Among the many interesting courses in universities, linguistic (and the likes) is perhaps the most interesting one to me. Basically, it is learning about the science behind languages and to some extent, everything that affects language.
Many have asked if they were to take up linguistics (or the likes) as their university course, which path would they be going to and what are the future prospects of it?
Rejoice o’ ye linguistically inclined! for we here at EJ have listed careers, either relevant or useful, related to linguistics. Here’s a list of what we think you can do with linguistics training!
Although these are common jobs related to anyone who are taking linguistics, they are still highly demanded. Prospect in education for a linguist is huge, way beyond the conventional education institution bound career.
Did you know? A study by the University of Oxford projects that there’s only 0.4% probability of elementary school teachers being replaced by robots in the US.
6) Sign linguist & Simultaneous linguist

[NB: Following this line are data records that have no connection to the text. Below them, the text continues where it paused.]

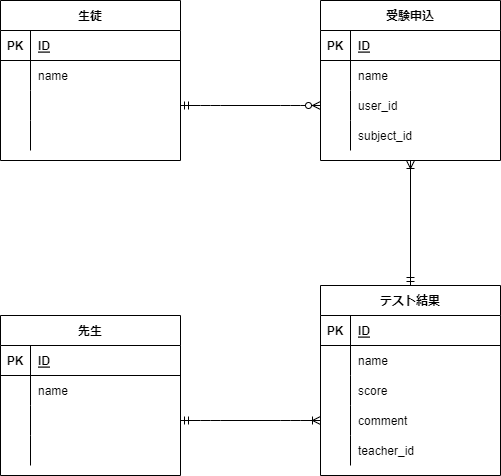
kaoriii7/coachtech-ER keeps this draw.io diagram as .drawio.png. Above is the earlier version. Source tidied: cells renumbered, new cells last; positions are measured from the earlier drawing's top-left corner, leaving out a move shared by most shapes.
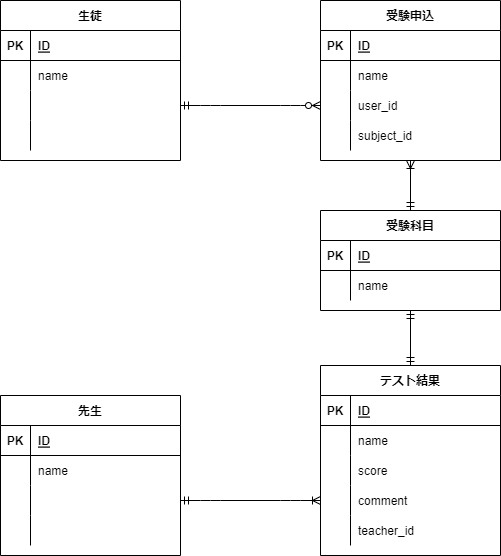
After the commit.

Change to the diagram source:
```diff
@@ -3,7 +3,7 @@
     <mxCell id="0" />
     <mxCell id="1" parent="0" />
     <mxCell id="2" value="生徒" style="shape=table;startSize=30;rowLines=0;fontStyle=1;align=center;" parent="1" vertex="1">
-      <mxGeometry width="180" height="160" as="geometry" />
+      <mxGeometry y="-80" width="180" height="160" as="geometry" />
     </mxCell>
     <mxCell id="3" style="shape=partialRectangle;fillColor=none;top=0;left=0;bottom=1;right=0;" parent="2" vertex="1">
       <mxGeometry y="30" width="180" height="30" as="geometry" />
@@ -132,7 +132,7 @@
       <mxGeometry relative="1" as="geometry" />
     </mxCell>
     <mxCell id="45" value="受験申込" style="shape=table;startSize=30;rowLines=0;fontStyle=1;align=center;" parent="1" vertex="1">
-      <mxGeometry x="320" width="180" height="160" as="geometry" />
+      <mxGeometry x="320" y="-80" width="180" height="160" as="geometry" />
     </mxCell>
     <mxCell id="46" style="shape=partialRectangle;fillColor=none;top=0;left=0;bottom=1;right=0;" parent="45" vertex="1">
       <mxGeometry y="30" width="180" height="30" as="geometry" />
@@ -173,8 +173,32 @@
     <mxCell id="58" style="edgeStyle=entityRelationEdgeStyle;fontSize=12;html=1;endArrow=ERzeroToMany;startArrow=ERmandOne;exitX=1;exitY=0.5;exitDx=0;exitDy=0;entryX=0;entryY=0.5;entryDx=0;entryDy=0;" parent="1" edge="1" source="9" target="52">
       <mxGeometry relative="1" as="geometry" />
     </mxCell>
-    <mxCell id="59" style="fontSize=12;html=1;endArrow=ERoneToMany;startArrow=ERmandOne;exitX=0.5;exitY=0;exitDx=0;exitDy=0;entryX=0.5;entryY=1;entryDx=0;entryDy=0;" parent="1" edge="1" source="15" target="45">
+    <mxCell id="59" style="fontSize=12;html=1;endArrow=ERoneToMany;startArrow=ERmandOne;exitX=0.5;exitY=0;exitDx=0;exitDy=0;entryX=0.5;entryY=1;entryDx=0;entryDy=0;" parent="1" edge="1" source="60" target="45">
       <mxGeometry relative="1" as="geometry" />
     </mxCell>
+    <mxCell id="60" value="受験科目" style="shape=table;startSize=30;rowLines=0;fontStyle=1;align=center;" parent="1" vertex="1">
+      <mxGeometry x="320" y="130" width="180" height="100" as="geometry" />
+    </mxCell>
+    <mxCell id="61" style="shape=partialRectangle;fillColor=none;top=0;left=0;bottom=1;right=0;" parent="60" vertex="1">
+      <mxGeometry y="30" width="180" height="30" as="geometry" />
+    </mxCell>
+    <mxCell id="62" value="PK" style="shape=partialRectangle;fillColor=none;top=0;left=0;bottom=0;right=0;fontStyle=1;overflow=hidden;" parent="61" vertex="1">
+      <mxGeometry width="30" height="30" as="geometry" />
+    </mxCell>
+    <mxCell id="63" value="ID" style="shape=partialRectangle;fillColor=none;top=0;left=0;bottom=0;right=0;align=left;spacingLeft=6;fontStyle=5;overflow=hidden;" parent="61" vertex="1">
+      <mxGeometry x="30" width="150" height="30" as="geometry" />
+    </mxCell>
+    <mxCell id="64" style="shape=partialRectangle;fillColor=none;top=0;left=0;bottom=0;right=0;" parent="60" vertex="1">
+      <mxGeometry y="60" width="180" height="30" as="geometry" />
+    </mxCell>
+    <mxCell id="65" style="shape=partialRectangle;fillColor=none;top=0;left=0;bottom=0;right=0;overflow=hidden;" parent="64" vertex="1">
+      <mxGeometry width="30" height="30" as="geometry" />
+    </mxCell>
+    <mxCell id="66" value="name" style="shape=partialRectangle;fillColor=none;top=0;left=0;bottom=0;right=0;align=left;spacingLeft=6;overflow=hidden;" parent="64" vertex="1">
+      <mxGeometry x="30" width="150" height="30" as="geometry" />
+    </mxCell>
+    <mxCell id="67" style="fontSize=12;html=1;endArrow=ERmandOne;startArrow=ERmandOne;entryX=0.5;entryY=1;entryDx=0;entryDy=0;exitX=0.5;exitY=0;exitDx=0;exitDy=0;" parent="1" edge="1" source="15" target="60">
+      <mxGeometry relative="1" as="geometry" />
+    </mxCell>
   </root>
 </mxGraphModel>
```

Both of these jobs are highly required in the government sector. Sign linguist is for mute audiences to be well informed. RTM uses this service, a lot.

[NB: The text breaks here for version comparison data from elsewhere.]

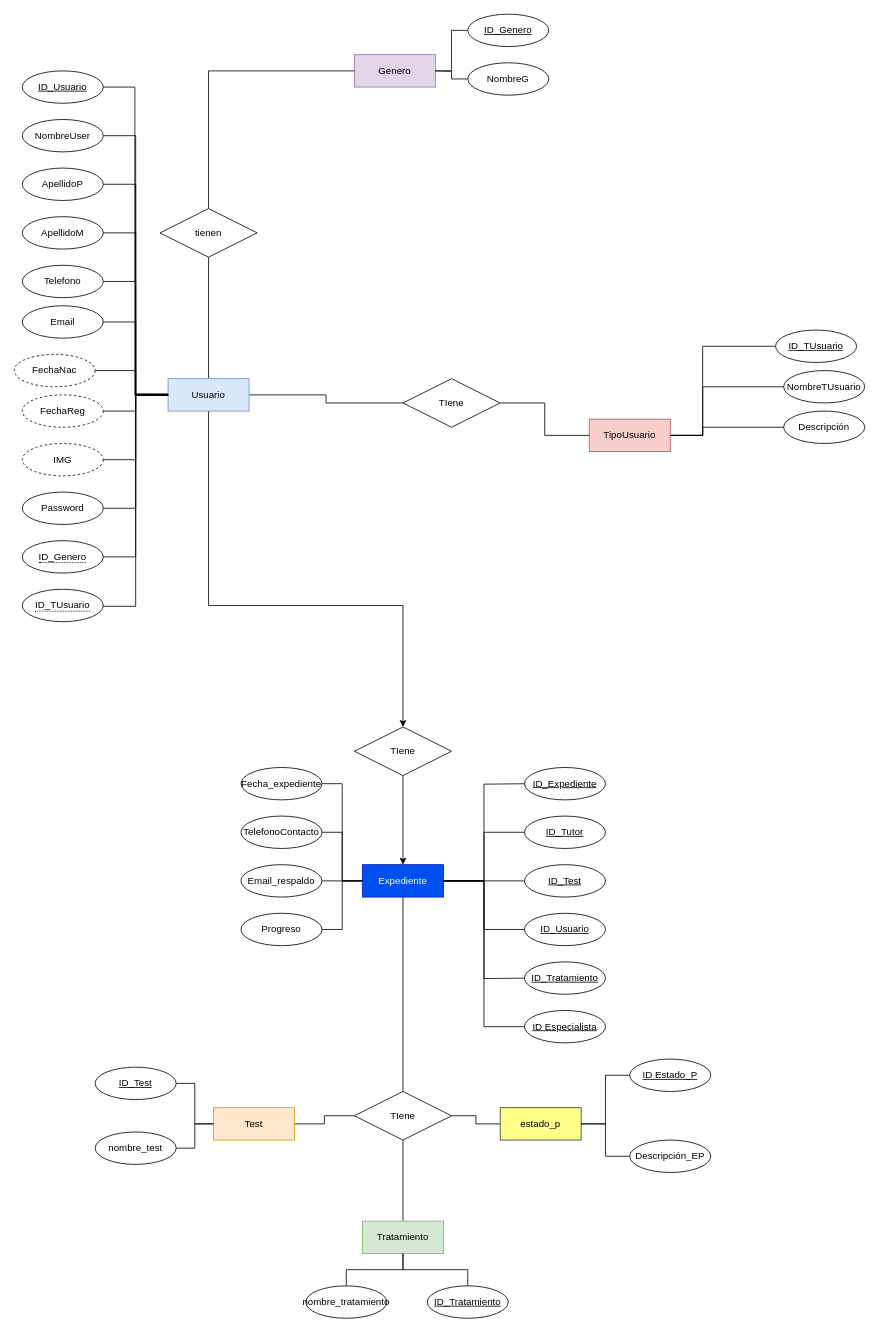
Before: Diagrama sin título.drawio in BrayanRosasC/Talk, a draw.io diagram. Source tidied: cells renumbered, new cells numbered last; positions are measured from the earlier drawing's top-left corner, leaving out a move shared by most shapes. Both pictures are drawn from the tidied source at 81%, with x=0, y=0 at pixel (14, 14).
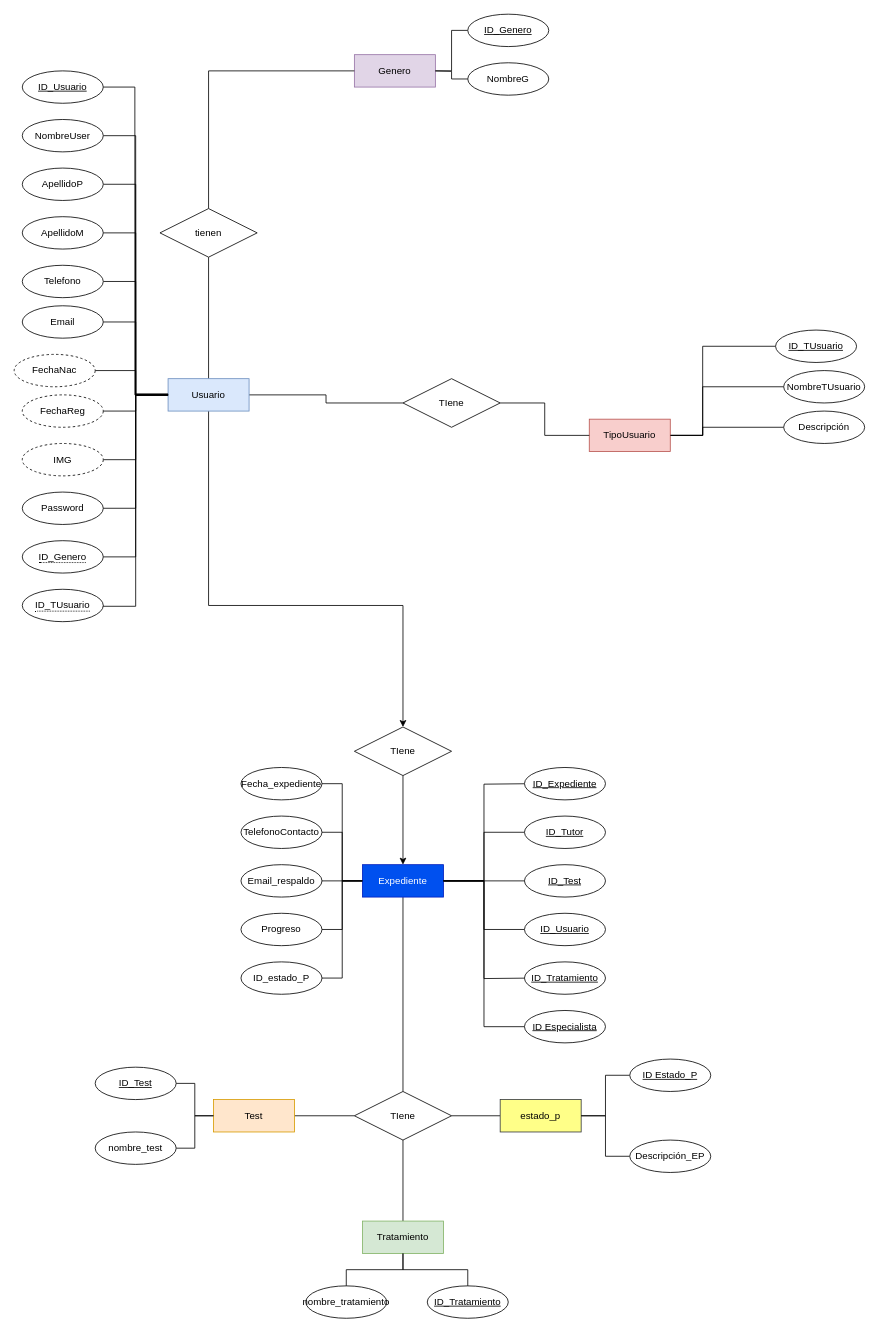
Above is the later version.

The change refers to these unchanged cells:
```xml
<mxCell id="49" value="Expediente" style="whiteSpace=wrap;html=1;align=center;fillColor=#0050ef;fontColor=#ffffff;strokeColor=#001DBC;" parent="1" vertex="1">
  <mxGeometry x="430" y="1050" width="100" height="40" as="geometry" />
</mxCell>
```

What changed in the source:
```diff
@@
     <mxCell id="72" value="Test" style="whiteSpace=wrap;html=1;align=center;fillColor=#ffe6cc;strokeColor=#d79b00;" parent="1" vertex="1">
-      <mxGeometry x="246" y="1350" width="100" height="40" as="geometry" />
+      <mxGeometry x="246" y="1340" width="100" height="40" as="geometry" />
     </mxCell>
@@
     <mxCell id="82" value="estado_p" style="whiteSpace=wrap;html=1;align=center;fillColor=#ffff88;strokeColor=#36393d;" parent="1" vertex="1">
-      <mxGeometry x="600" y="1350" width="100" height="40" as="geometry" />
+      <mxGeometry x="600" y="1340" width="100" height="40" as="geometry" />
     </mxCell>
@@
+    <mxCell id="89" style="edgeStyle=orthogonalEdgeStyle;rounded=0;jettySize=auto;html=1;entryX=0;entryY=0.5;entryDx=0;entryDy=0;endArrow=none;endFill=0;" parent="1" edge="1" source="90" target="49">
+      <mxGeometry relative="1" as="geometry" />
+    </mxCell>
+    <mxCell id="90" value="ID_estado_P" style="ellipse;whiteSpace=wrap;html=1;align=center;" parent="1" vertex="1">
+      <mxGeometry x="280" y="1170" width="100" height="40" as="geometry" />
+    </mxCell>
```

Simultaneous linguist in the other hand directly translate speeches while they are being broadcast and translate text as they are being read in ceremonies and meetings. How cool and challenging is that?!
Click here for an heartwarming article about sign language.
5) Local officer for foreign embassies
If you’re passionate about public service and want to represent Malaysia around the world, this is for you. The opportunity to work and experience cultures, customs and people of different nations is truly a career unlike any other.
The work you’ll do will have an impact on the world. You will be asked to serve at one of any of the more than hundreds of embassies, consulates and other diplomatic missions all over the world and it’s good to have good language as your main tool of the trade!
Remember: the pen is mightier than the sword!
Subtitling is a type of audiovisual translation, this means providing text to dialog in songs, movies, TV programmes and even video games! This is to help viewers who are not able to hear or those who does not understand the spoken language.
3) Translators and interpreters
Interpreters and translators basically change one language into another language. While interpreters work in spoken or sign language, translators work in written language.
According to this article, the hearing-aid community in Malaysia is in dire need for sign language interpreters. You can also apply for a diploma in sign-language interpretation from RC Deaf Mission Malaysia.
2) Proofreaders and Editors
There. Their. They’re. Know the difference? If you’re a spelling wizard or a grammar Nazi, you might be ready for a career as a proofreader.
Proofreaders read copy and transcripts and check to make sure there are no spelling, grammatical or typographical errors. Proofreaders work for publishers, newspapers and other places that rely heavily on perfect grammar in printing.
1) Language Planners
Language planners tries to influence the function of languages and its varieties within a community. More often than not, it is associated with government planning, but is also used by a variety of NGOs. Here in Malaysia, the main body for language planning is Dewan Bahasa & Pustaka.
P/s: they are also called language engineers!
Well that’s the list we managed to round up for you! Of course, the possibilities are endless when it comes to language. The important thing is that we use our knowledge to the best of our training and ability for the betterment of the world.
Do let us know if you have other career suggestions!